Exercise prompt » A single number is required: how many lines in the data below contain "please".

Revision comparison data:
----

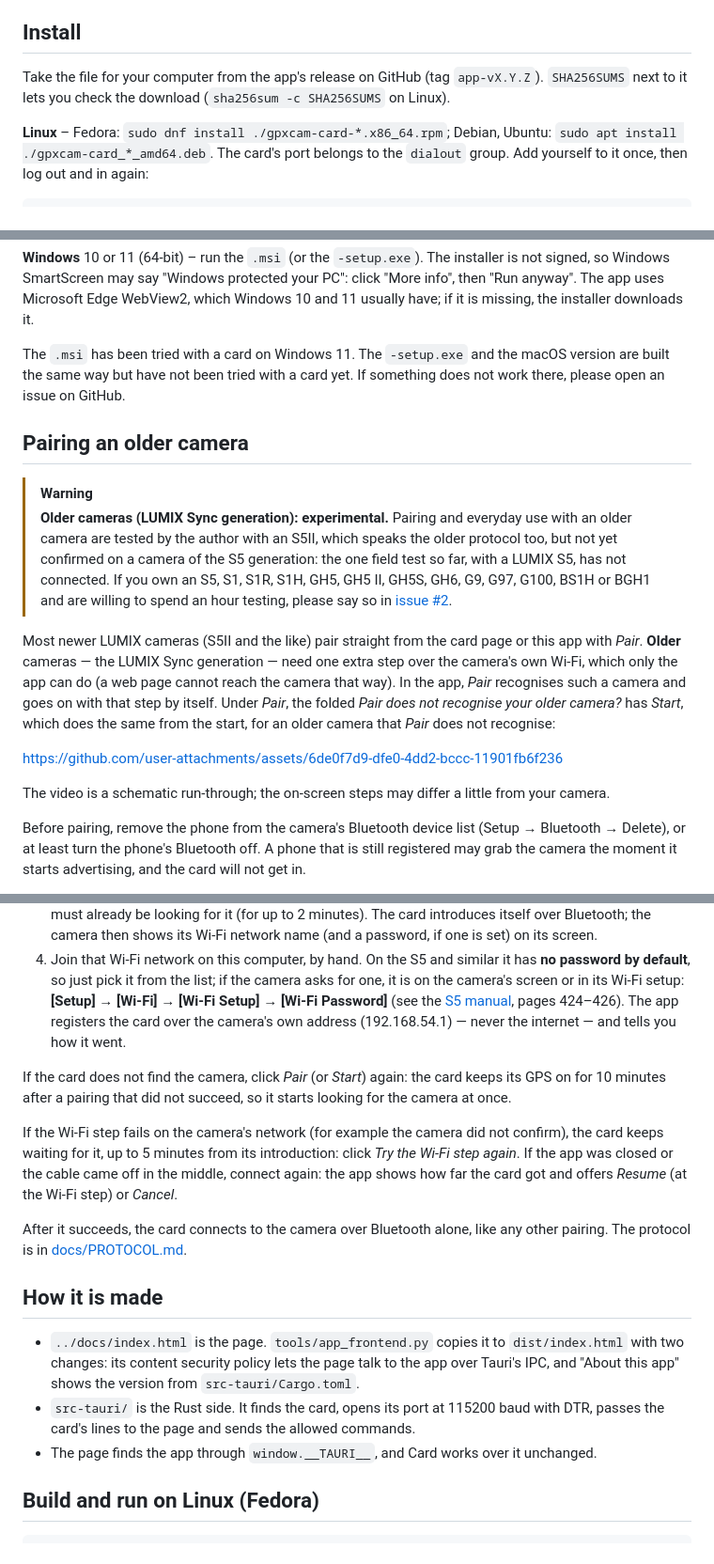
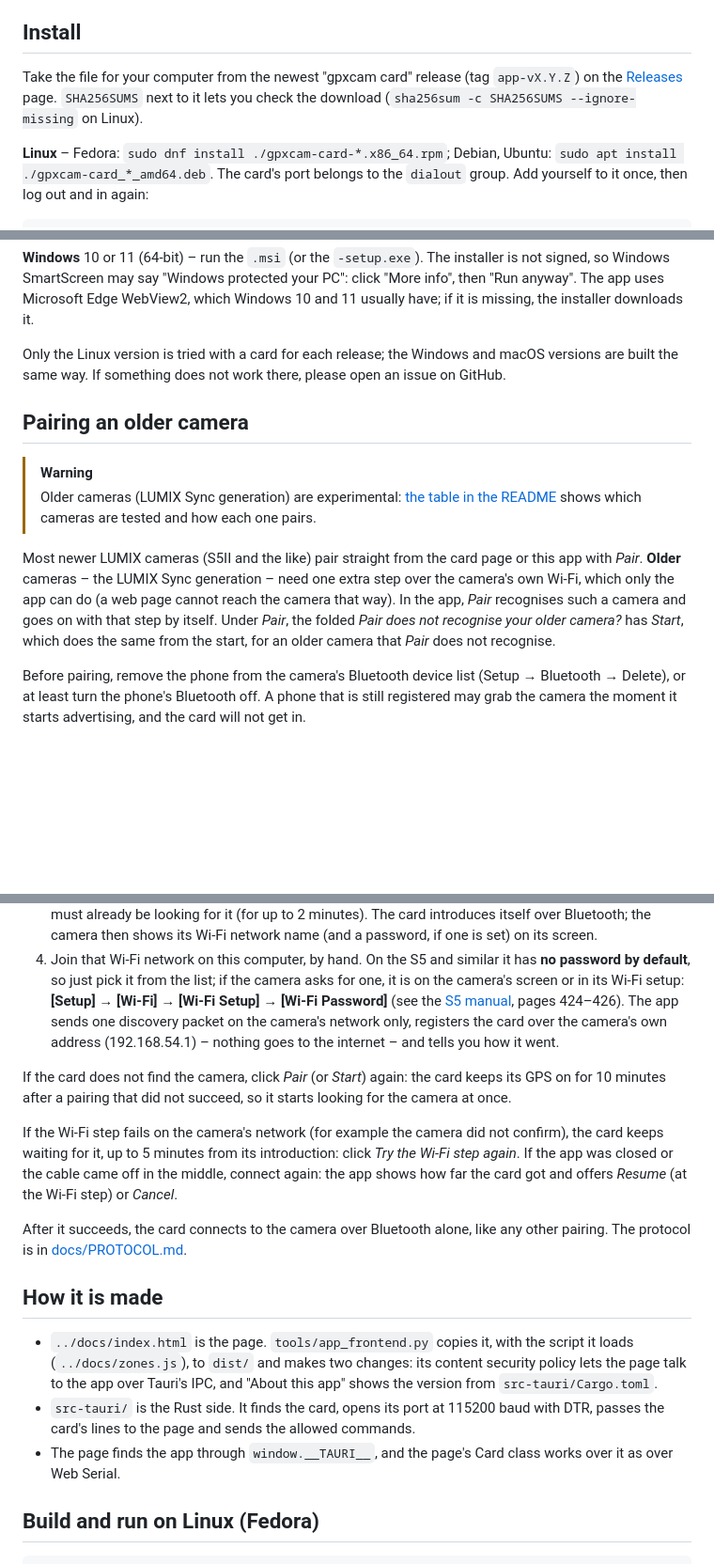
Before and after one commit to TomaszBojanowski/gpxcam-t1000e, a Markdown page: app/README.md, 3 parts joined by grey strips. Shown at 94% size. Drawn GitHub-style; blank space fills up the shorter version.

Commit message:
docs: the READMEs follow app 1.3.0, without repeating each other
From a review of both READMEs:
- app/README no longer links the video of the older-camera pairing, which
  showed the layout of 1.2.0; the card page link opens the page itself.
- The older cameras' warning, with its table, is only in the README;
  app/README points to it. Which versions are tried with a card is said once,
  in app/README: only Linux, for each release.
- Brought up to date: what tools/app_frontend.py copies, where the page's
  zone list comes from, the one discovery packet of the Wi-Fi step, the
  sha256sum check of a single download, coming back to gpxcam after
  Meshtastic.
- Sentences about past versions and events are gone; a comma, one term (LUMIX
  Sync generation), one hyphen in T1000-E, the same dashes, and a fuller
  description of the card page.

```diff
--- a/app/README.md
+++ b/app/README.md
@@ -39,8 +39,9 @@ Chromium with the app's side and a card simulated with made-up values.
 
 ## Install
 
-Take the file for your computer from the app's release on GitHub (tag `app-vX.Y.Z`). `SHA256SUMS`
-next to it lets you check the download (`sha256sum -c SHA256SUMS` on Linux).
+Take the file for your computer from the newest "gpxcam card" release (tag `app-vX.Y.Z`) on the
+[Releases](https://github.com/TomaszBojanowski/gpxcam-t1000e/releases) page. `SHA256SUMS` next to it
+lets you check the download (`sha256sum -c SHA256SUMS --ignore-missing` on Linux).
 
 **Linux** – Fedora: `sudo dnf install ./gpxcam-card-*.x86_64.rpm`; Debian, Ubuntu:
 `sudo apt install ./gpxcam-card_*_amd64.deb`. The card's port belongs to the `dialout` group.
@@ -65,25 +66,20 @@ is not signed, so Windows SmartScreen may say "Windows protected your PC": click
 "Run anyway". The app uses Microsoft Edge WebView2, which Windows 10 and 11 usually have; if it is
 missing, the installer downloads it.
 
-The `.msi` has been tried with a card on Windows 11. The `-setup.exe` and the macOS version are
-built the same way but have not been tried with a card yet.
-If something does not work there, please open an issue on GitHub.
+Only the Linux version is tried with a card for each release; the Windows and macOS versions are
+built the same way. If something does not work there, please open an issue on GitHub.
 
 ## Pairing an older camera
 
 > [!WARNING]
-> **Older cameras (LUMIX Sync generation): experimental.** Pairing and everyday use with an older camera are tested by the author with an S5II, which speaks the older protocol too, but not yet confirmed on a camera of the S5 generation: the one field test so far, with a LUMIX S5, has not connected. If you own an S5, S1, S1R, S1H, GH5, GH5 II, GH5S, GH6, G9, G97, G100, BS1H or BGH1 and are willing to spend an hour testing, please say so in [issue #2](https://github.com/TomaszBojanowski/gpxcam-t1000e/issues/2).
+> Older cameras (LUMIX Sync generation) are experimental: [the table in the README](../README.md#the-desktop-app) shows which cameras are tested and how each one pairs.
 
 Most newer LUMIX cameras (S5II and the like) pair straight from the card page or this app with
-*Pair*. **Older** cameras — the LUMIX Sync generation —
-need one extra step over the camera's own Wi-Fi, which only the app can do (a web page cannot reach
-the camera that way). In the app, *Pair* recognises such a camera and goes on with that step by
-itself. Under *Pair*, the folded *Pair does not recognise your older camera?* has *Start*, which
-does the same from the start, for an older camera that *Pair* does not recognise:
-
-https://github.com/user-attachments/assets/6de0f7d9-dfe0-4dd2-bccc-11901fb6f236
-
-The video is a schematic run-through; the on-screen steps may differ a little from your camera.
+*Pair*. **Older** cameras – the LUMIX Sync generation – need one extra step over the camera's own
+Wi-Fi, which only the app can do (a web page cannot reach the camera that way). In the app, *Pair*
+recognises such a camera and goes on with that step by itself. Under *Pair*, the folded *Pair does
+not recognise your older camera?* has *Start*, which does the same from the start, for an older
+camera that *Pair* does not recognise.
 
 Before pairing, remove the phone from the camera's Bluetooth device list (Setup → Bluetooth →
 Delete), or at least turn the phone's Bluetooth off. A phone that is still registered may grab the
@@ -103,8 +99,9 @@ camera the moment it starts advertising, and the card will not get in.
    default**, so just pick it from the list; if the camera asks for one, it is on the camera's screen
    or in its Wi-Fi setup: **[Setup] → [Wi-Fi] → [Wi-Fi Setup] → [Wi-Fi Password]** (see the
    [S5 manual](https://eww.pavc.panasonic.co.jp/dscoi/DC-S5/GA_GW_GC_GH_GN_GT_GD/DC-S5_DVQP2213ZD_full_eng.pdf),
-   pages 424–426). The app registers the card over the camera's own address (192.168.54.1) — never
-   the internet — and tells you how it went.
+   pages 424–426). The app sends one discovery packet on the camera's network only, registers the
+   card over the camera's own address (192.168.54.1) – nothing goes to the internet – and tells you
+   how it went.
 
 If the card does not find the camera, click *Pair* (or *Start*) again: the card keeps its GPS on for
 10 minutes after a pairing that did not succeed, so it starts looking for the camera at once.
@@ -119,12 +116,14 @@ The protocol is in [docs/PROTOCOL.md](../docs/PROTOCOL.md).
 
 ## How it is made
 
-- `../docs/index.html` is the page. `tools/app_frontend.py` copies it to `dist/index.html` with two
-  changes: its content security policy lets the page talk to the app over Tauri's IPC, and "About
-  this app" shows the version from `src-tauri/Cargo.toml`.
+- `../docs/index.html` is the page. `tools/app_frontend.py` copies it, with the script it loads
+  (`../docs/zones.js`), to `dist/` and makes two changes: its content security policy lets the page
+  talk to the app over Tauri's IPC, and "About this app" shows the version from
+  `src-tauri/Cargo.toml`.
 - `src-tauri/` is the Rust side. It finds the card, opens its port at 115200 baud with DTR, passes
   the card's lines to the page and sends the allowed commands.
-- The page finds the app through `window.__TAURI__`, and Card works over it unchanged.
+- The page finds the app through `window.__TAURI__`, and the page's Card class works over it as
+  over Web Serial.
 
 ## Build and run on Linux (Fedora)
 
```
Also changed, not shown: other parts of app/README.md (+2 -2 lines), README.md (+11 -11 lines).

----

Output for this task » 3